The story starts here, in the drug-infested, gang-ravaged projects of New York’s South Bronx, a place where bullets fly and dreams evaporate in near synchronous rhythm, a concert of violence that engulfs even the heartiest of souls and swallows them whole. It begins with a boy, painfully shy and wispy small, playing on the mean streets of the Patterson housing projects, gleefully dribbling a basketball, impervious to the dangers lurking on every corner. He is unable to explain his connection to that rubber orb, and only years later, after his hall-of-fame legacy has been cemented, can he give pause and appreciate it for its true value – a life raft in a sea of temptation, a vehicle that delivers him from the clutches of abject poverty. He shoots at the basket in the driving rain, too small to reach the rusting rim, too young to comprehend the vile graffiti sprayed onto the wall just beyond. He sprints under the noonday sun, dribbling hard and fast, his shoes barely touching the pavement, sweat racing down a face so boyish it takes decades for time to catch up. How many children, just like him, hear the drumbeat of the drug-pushers and succumb? How many of them grow old trying to escape? How many more sit in prison, a murder rap on their résumés, contemplating what might have been?
Archibald on teammate Scott Wedman:
Scott was a really good player. Those first couple of years he was kind of in the shadows in Kansas City, because he was a young guy just getting started and he wasn’t one of the focal points of the offense. But as time went on he became one of the team’s stars, and one of the better players in the league. He could shoot the lights out. Nobody in the league shot it any better. He was a role player when he went to Boston, which was a big change for him, but he really wanted to win a championship. He knew that he’d never take Larry Bird’s spot, and that his job would be to come off the bench and provide a spark on offense. That’s exactly what he did, and the Celtics won two championships with him on the roster.
Archibald on that classic comeback against the 76ers in the 1981 Eastern Conference Finals:

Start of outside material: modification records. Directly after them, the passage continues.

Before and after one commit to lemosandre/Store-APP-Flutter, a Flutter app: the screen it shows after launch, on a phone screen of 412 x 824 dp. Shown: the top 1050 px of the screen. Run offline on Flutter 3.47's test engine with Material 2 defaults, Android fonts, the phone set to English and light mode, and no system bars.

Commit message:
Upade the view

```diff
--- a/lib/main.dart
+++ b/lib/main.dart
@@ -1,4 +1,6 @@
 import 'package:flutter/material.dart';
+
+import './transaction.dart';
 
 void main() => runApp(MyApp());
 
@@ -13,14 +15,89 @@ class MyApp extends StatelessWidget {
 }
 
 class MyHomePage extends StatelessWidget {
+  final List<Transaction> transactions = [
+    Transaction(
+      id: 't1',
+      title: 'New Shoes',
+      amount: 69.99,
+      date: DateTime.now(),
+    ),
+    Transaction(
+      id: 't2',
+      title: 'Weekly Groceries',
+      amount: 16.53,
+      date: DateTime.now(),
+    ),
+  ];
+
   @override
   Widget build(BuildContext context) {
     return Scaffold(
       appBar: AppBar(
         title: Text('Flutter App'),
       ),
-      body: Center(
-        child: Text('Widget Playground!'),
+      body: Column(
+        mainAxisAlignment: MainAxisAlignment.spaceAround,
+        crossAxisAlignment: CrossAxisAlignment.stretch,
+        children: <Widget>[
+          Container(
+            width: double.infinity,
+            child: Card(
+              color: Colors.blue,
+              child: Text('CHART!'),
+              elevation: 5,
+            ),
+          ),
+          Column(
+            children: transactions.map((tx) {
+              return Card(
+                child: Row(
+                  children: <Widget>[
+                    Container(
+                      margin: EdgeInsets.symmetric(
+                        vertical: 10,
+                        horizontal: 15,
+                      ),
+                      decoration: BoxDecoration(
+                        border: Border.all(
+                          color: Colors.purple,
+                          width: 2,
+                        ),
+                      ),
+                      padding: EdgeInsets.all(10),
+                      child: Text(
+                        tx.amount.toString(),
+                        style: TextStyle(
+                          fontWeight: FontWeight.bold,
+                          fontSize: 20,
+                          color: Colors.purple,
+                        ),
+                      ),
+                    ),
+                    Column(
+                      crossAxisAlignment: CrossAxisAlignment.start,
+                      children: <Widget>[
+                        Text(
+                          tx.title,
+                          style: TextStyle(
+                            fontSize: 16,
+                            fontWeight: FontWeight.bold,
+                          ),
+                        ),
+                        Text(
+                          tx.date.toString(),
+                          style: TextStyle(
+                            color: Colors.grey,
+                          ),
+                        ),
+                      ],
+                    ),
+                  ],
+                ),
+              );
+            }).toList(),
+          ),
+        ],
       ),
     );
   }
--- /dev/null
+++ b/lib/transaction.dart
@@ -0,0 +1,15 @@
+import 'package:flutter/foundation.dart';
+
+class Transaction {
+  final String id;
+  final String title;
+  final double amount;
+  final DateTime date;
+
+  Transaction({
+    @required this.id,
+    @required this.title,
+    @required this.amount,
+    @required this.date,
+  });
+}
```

Nobody was giving up. There was no quit on that team. Philly was the team to beat, they had the big lead in the series, and we just kept playing as hard as we could. Larry told us to take one game at time, and we were able to focus on that. All of the games were very close, and very intense. Those last three games all went down to the wire, and they reminded me of the great Red Sox-Yankees series, with the Red Sox coming back from a 3-0 deficit to win. People may forget this, but our best battles back then were against the 76ers. They had Doc [Julius Erving], Andrew Toney, Bobby Jones, Caldwell Jones, Darryl Dawkins, Doug Collins, Steve Mix, Lionel Hollins, and Maurice Cheeks. Philly was loaded. We had to beat them just to get to the Finals and face the Houston Rockets. It was a great series, probably the best I’ve ever been involved in.